Buddhist Cosmology is also one of the topics of this month’s DPP homework, and let me just say….it’s pretty crazy! One of our readings is an article by Thanissaro Bhikkhu with a chart describing the 31 Planes of Existence. I consider myself dubious-but-open on this subject, but as metaphors for states of mind, they could be quite helpful. And from a literary point of view, I think they’re fascinating.

Here’s the list:

The Immaterial World
There are 4 levels here…(1) Neither-peception-nor-non-perception, (2) Nothingness, (3) Infinite Consciousness, (4) Infinite Space. (The inhabitants of these realms are possessed entirely of mind!)

The Fine-Material World
There are 16 levels here…(1) Peerless Devas, (2) Clear-sighted Devas, (3) Beautiful Devas, (4) Untroubled Devas, (5) Devas not Falling Away, (6) Unconscious Beings (only body present, no mind), (7) Very Fruitful Devas, (8) Devas of Refulgent Glory, (9) Devas of Unbounded Glory, (10) Devas of Limited Glory, (11) Devas of Streaming Radiance, (12) Devas of Unbounded Radiance, (13) Devas of Limited Radiance, (14) Great Brahmas, (13) Ministers of Brahma, (15) Retinue of Brahma
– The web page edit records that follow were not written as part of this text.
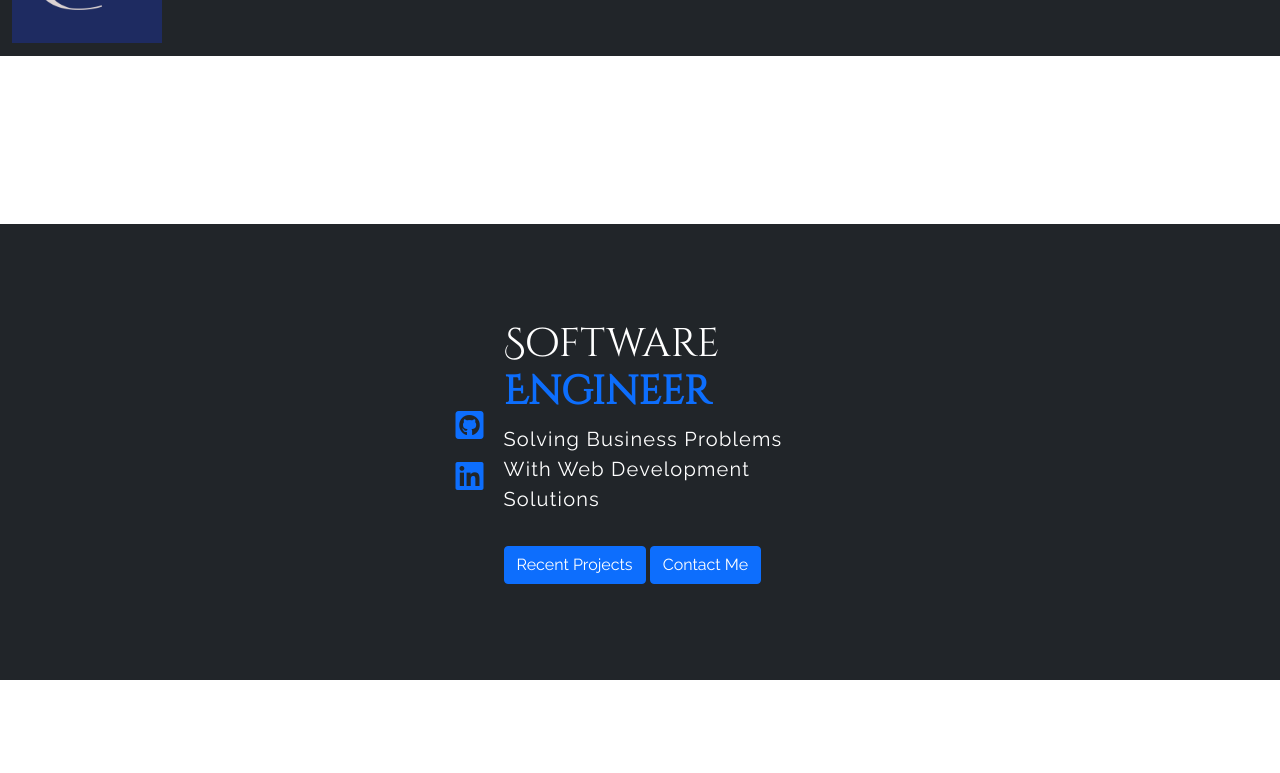
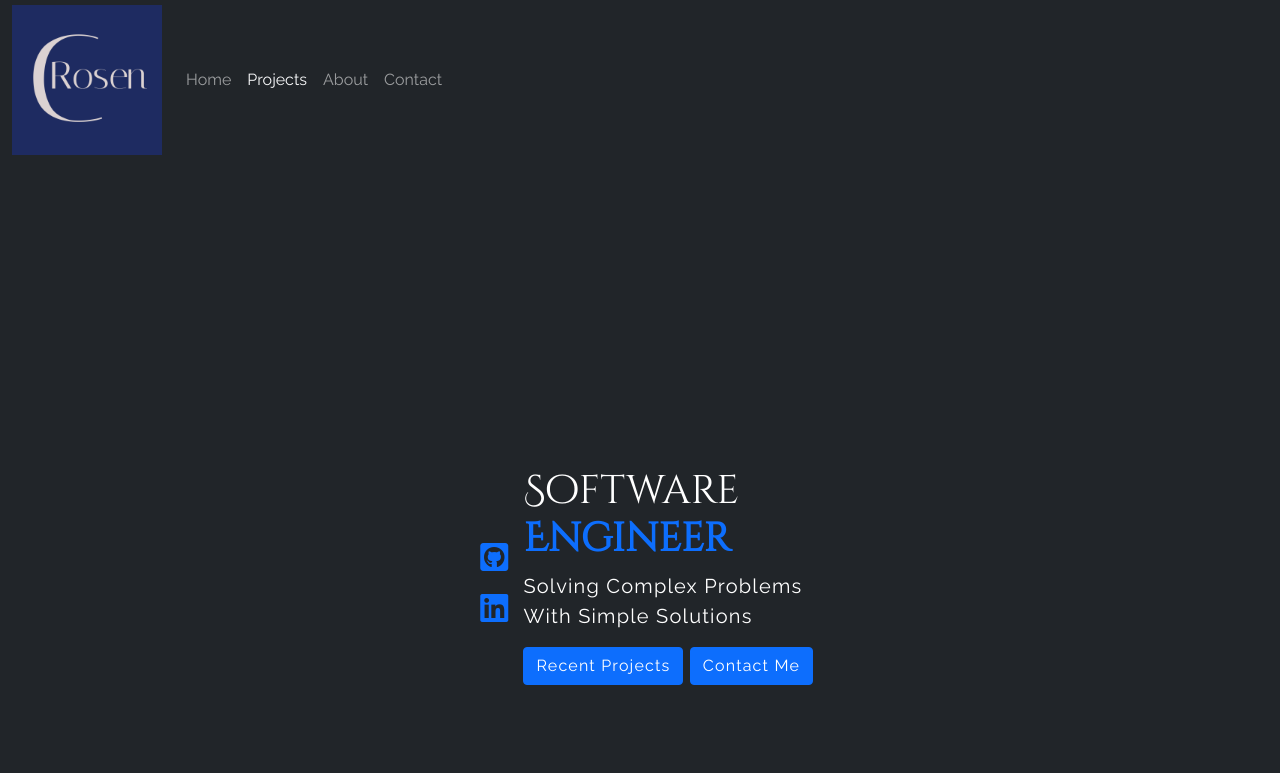
Before and after one commit to CRose17/BootstrapDevPage, a website: page index.html in a window 1280 px wide. Shown: the top 773 px of the page. Drawn offline with nearby package versions, Linux system fonts and the light colour scheme.

Commit message:
Added about and jumbo content

```diff
--- a/css/styles.css
+++ b/css/styles.css
@@ -15,7 +15,9 @@ h3 {
 }
 
 .navbar {
+  display: block;
   margin: 0;
+  padding: 0;
 }
 
 .header-logo {
@@ -23,12 +25,33 @@ h3 {
   height: 150px;
 }
 
+.hero-container {
+  margin: 0;
+  padding: 0;
+}
+
 .hero-icons a i {
   font-size: 2rem;
 }
 
+.jumbo-hero {
+  height: 100vh;
+  display: flex;
+  justify-content: center;
+  align-items: center;
+  position: relative;
+  background: transparent;
+  overflow: hidden;
+  border-radius: 0;
+}
+
 .contact-icons a i {
   font-size: 4rem;
+}
+
+.card {
+  display: flex;
+  height: 500px;
 }
 
 .card-img-top {
@@ -36,7 +59,6 @@ h3 {
   min-width: 50%;
   height: 50%;
   min-height: 50%;
-  transition: all 0.3s ease-in-out;
 }
 
 .card-footer {
--- a/index.html
+++ b/index.html
@@ -125,9 +125,8 @@
                 >
               </h1>
               <p class="lead text-white">
-                Solving Business Problems<br />
-                With Web Development Solutions
-              </p>
+                Solving Complex Problems<br />
+                With Simple Solutions<br />
               <a href="#projects" class="btn btn-primary mt-3"
                 >Recent Projects</a>
                 <a href="#contact" class="btn btn-primary mt-3"
@@ -158,9 +157,13 @@
                     </div>
                     <div class="card-footer">
                       <a class="btn btn-outline-primary" href="https://github.com/CRose17"
-                target="_blank"
-                ><i class="fab fa-github-square" aria-hidden="true"></i
-              ></a>
+                        target="_blank"
+                        ><i class="fab fa-github-square" aria-hidden="true"></i
+                      ></a>
+                      <a class="btn btn-outline-primary" href="https://crose17.github.io/along-came-spider/"
+                        target="_blank"
+                        ><i class="fas fa-link" aria-hidden="true"></i
+                      ></a>
                     </div>
                   </div>
                   <div class="card text-white bg-dark mb-3 mt-5">
@@ -188,7 +191,7 @@
                     <div class="col-xl-10 mx-auto">
                         <div class="about-section content-container">
                             <h1 class="my-5 mb-3">About</h1>
-                            <p class="my-3">Lorem ipsum dolor sit amet, consectetur adipiscing elit, sed do eiusmod tempor incididunt ut labore et dolore magna aliqua. Ut enim ad minim veniam, quis nostrud exercitation ullamco laboris nisi ut aliquip ex ea commodo consequat.</p>
+                            <p class="my-3">A recent Full-Stack Bootcamp graduate, I have developed a love and great appreciation for programming. As an artist, musician, fitness enthusiast/trainer and fan of so many things tech, I have found that software development manages to bring together my desire to solve puzzles with the joy of creating something from nothing. And the fact the "good" code boils down to my ability to manipulate space (memory) and time (speed) brings a certain magical aspect to everything I build.</p>
                         </div>
                         <div class="tools-section content container">
                             <h2 class="mt-5 mb-3">Skills</h2>
--- a/js/app.js
+++ b/js/app.js
@@ -38,7 +38,7 @@ const copyToClipboard = (str) => {
 // Fire the event on click
 emailButton.addEventListener("click", clickToCopy);
 
-//  scroll down hide navbar - scroll up show navbar
+/* //  scroll down hide navbar - scroll up show navbar
 
 var prevScrollpos = window.pageYOffset;
 window.onscroll = function () {
@@ -49,4 +49,4 @@ window.onscroll = function () {
     document.getElementById("nav").style = "top: -120px; transition: 0.5s";
   }
   prevScrollpos = currentScrollPos;
-};
+}; */
```
Also changed, not shown: images/wand.jpg (added).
The Sensuous World
There are 7 levels here….(1) Devas Wielding Power over the Creation of Others, (2) Devas Delighting in Creation, (3) Contented Devas, (4) Yama Devas (who live in the air, free of all difficulties), (5) The Thirty-three Gods (many of whom live in mansions in the air), (6) Devas of the Four Great Kings (celestial musicians and various tree spirits, analogous to the goblins, trolls and fairies of Western literature, (7) Human Beings…which is where we are…for now!

States of Deprivation
There are 4 realms here…(1) Titans (or Angry Gods, who are engaged in relentless conflict with each other), (2) Hungry Ghosts (unhappy spirits who wander hopelessly searching in vain for sensual fulfillment), (3) Animals, (4) Hell (not some place you’d want to land…but at least it’s not eternal)

(image from “The Buddha Tarot” by Robert M. Place)